Me and my client, we're buddies, alright? It's one terrific partnership. Of course we trust each other, adore each other … contract? Pah! Hang on, I'm liable for what…?
If partnering as a procurement method has not exactly come of age yet, it has at least matured since those early days when the first edition of the NEC contract was published. It can take many forms. The GC/Works/1 approach is to add a "fair dealing and teamworking" clause and then leave the rest of the contract largely unaltered. At the other extreme PPC2000 integrates the professional team, the contractor and at least some of the subcontractors into the same contract. Despite this variety there is a recognition that partnering is a credible way of procuring construction. What works for Heathrow Terminal 5 can also work at the smaller end of the market.
There was some doubt about whether the courts would accept the legal validity of the necessarily vague concepts that partnering involves: mutual co-operation and trust for instance. In practice, however, the courts have gone with the flow: in Birse Construction vs St David the judge said: "These days one would not expect where the parties had made mutual commitments such as those in the Partnering Charter … to be concerned about compliance with contractual procedures [as long as] there had been true compliance with the letter or the spirit of the charter."
So what does all of this mean for design liability? Clients and designers are used to working collaboratively, in the early days of their relationship at least. The exact terms of the appointment are crucial, though. In those situations where the contract says nothing about standard of care, there is an implied duty of reasonable skill and care. Where there is a partnering contract, the level of design risk may be that of reasonable skill and care, or it could be strengthened slightly by the common provision that the reasonable skill and care be that of a designer who is skilled and experienced in designing the particular structure that is the subject of the project.
In a partnering contract there should still be some way of identifying exactly what services the designer is to provide. This is a key component of any appointment, and it is particularly important with partnering, when there may be some blurring of the edges between the work of different designers. There are always interfaces that require co-ordination, whatever form of procurement is used.
The great advantage of partnering is that all the parties are expected to work together to solve any design issues that may come up. This is good from the designer's point of view and from the client's. It should mean that the completed structure is more satisfactory and that there is less wastage in terms of abortive work in dealing with design issues.
The question of liability in a partnership can be difficult: if the parties have collaborated and the solution does not work, who is to blame?
The question of liability in a partnership, however, is more difficult: if the parties have collaborated to achieve a design solution to deal with a particular issue, and that solution does not work, who is liable?

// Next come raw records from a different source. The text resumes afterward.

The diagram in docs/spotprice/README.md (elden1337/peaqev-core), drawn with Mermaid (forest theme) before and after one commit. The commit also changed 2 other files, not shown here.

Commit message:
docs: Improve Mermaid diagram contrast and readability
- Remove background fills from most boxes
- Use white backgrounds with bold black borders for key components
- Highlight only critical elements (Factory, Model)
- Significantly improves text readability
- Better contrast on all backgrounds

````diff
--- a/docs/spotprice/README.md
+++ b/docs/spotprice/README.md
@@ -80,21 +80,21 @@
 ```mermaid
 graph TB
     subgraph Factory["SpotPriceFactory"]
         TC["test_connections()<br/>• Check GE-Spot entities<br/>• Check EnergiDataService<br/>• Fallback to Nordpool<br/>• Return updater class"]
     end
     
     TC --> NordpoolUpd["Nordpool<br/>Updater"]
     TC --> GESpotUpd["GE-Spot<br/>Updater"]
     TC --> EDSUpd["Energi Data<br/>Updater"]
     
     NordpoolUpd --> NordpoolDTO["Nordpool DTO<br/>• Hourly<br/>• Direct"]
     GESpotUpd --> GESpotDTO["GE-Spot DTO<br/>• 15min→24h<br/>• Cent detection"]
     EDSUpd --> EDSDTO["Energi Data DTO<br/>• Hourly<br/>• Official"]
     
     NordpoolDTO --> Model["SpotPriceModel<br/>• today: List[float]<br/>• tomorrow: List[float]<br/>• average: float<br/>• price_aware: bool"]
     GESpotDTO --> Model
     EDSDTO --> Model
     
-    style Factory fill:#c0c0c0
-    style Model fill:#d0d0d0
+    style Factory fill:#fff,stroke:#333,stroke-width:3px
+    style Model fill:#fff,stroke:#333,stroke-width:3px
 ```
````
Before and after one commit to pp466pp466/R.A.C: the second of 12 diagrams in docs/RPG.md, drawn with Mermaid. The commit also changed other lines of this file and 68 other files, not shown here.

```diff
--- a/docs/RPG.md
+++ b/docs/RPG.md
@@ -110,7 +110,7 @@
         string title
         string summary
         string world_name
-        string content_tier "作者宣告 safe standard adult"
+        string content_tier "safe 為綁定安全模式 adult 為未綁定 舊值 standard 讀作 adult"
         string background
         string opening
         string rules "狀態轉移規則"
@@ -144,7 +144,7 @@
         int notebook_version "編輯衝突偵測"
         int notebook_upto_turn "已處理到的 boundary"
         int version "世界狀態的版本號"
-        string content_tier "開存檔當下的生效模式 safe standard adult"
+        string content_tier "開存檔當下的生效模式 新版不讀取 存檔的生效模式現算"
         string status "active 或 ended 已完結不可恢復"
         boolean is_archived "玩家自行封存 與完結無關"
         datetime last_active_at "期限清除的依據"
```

In practice it may be difficult to work that out. Some contracts list the services for individual designers, add partnering concepts and hope for the best in terms of resolving liability issues if they should arise. Other contracts arrange to share pain and gain, so that if there is a problem, whether of design or anything else, the pain is shared in pre-agreed proportions among all the partnering members, including the client; if savings are made, these will similarly be shared.
There is another aspect to design liability in those projects where the partnering provisions have been bolted on to a more traditional approach. If the partnering arrangements work, there is no problem. If they do not, there can be serious and expensive arguments. At this point the partnering arrangements can be a double-edged sword. In Birse where there was an argument about whether the letter of intent was contractually binding, the judge said that "people who have agreed to proceed on the basis of mutual co-operation and trust, are hardly likely at the same time to adopt a rigid attitude as to the formation of a contract". So he did not accept arguments that there was no contract.
The message therefore is clear: even if you are working with your client on a partnering basis, it is still worth having a formal contract, and looking at the clauses in detail to see that you know what the standard of your duty of care is, that you understand what time constraints you will be working to and what the content of your work is to be (that is, your services). Equally, it is important to realise that if you are contractually obliged to co-operate, you need to take that obligation seriously. It will not work, and could involve you in greater liability, if you treat the contract like a traditional form.
Gillian Birkby is a partner at Fladgate Fielder, firstname.lastname@example.org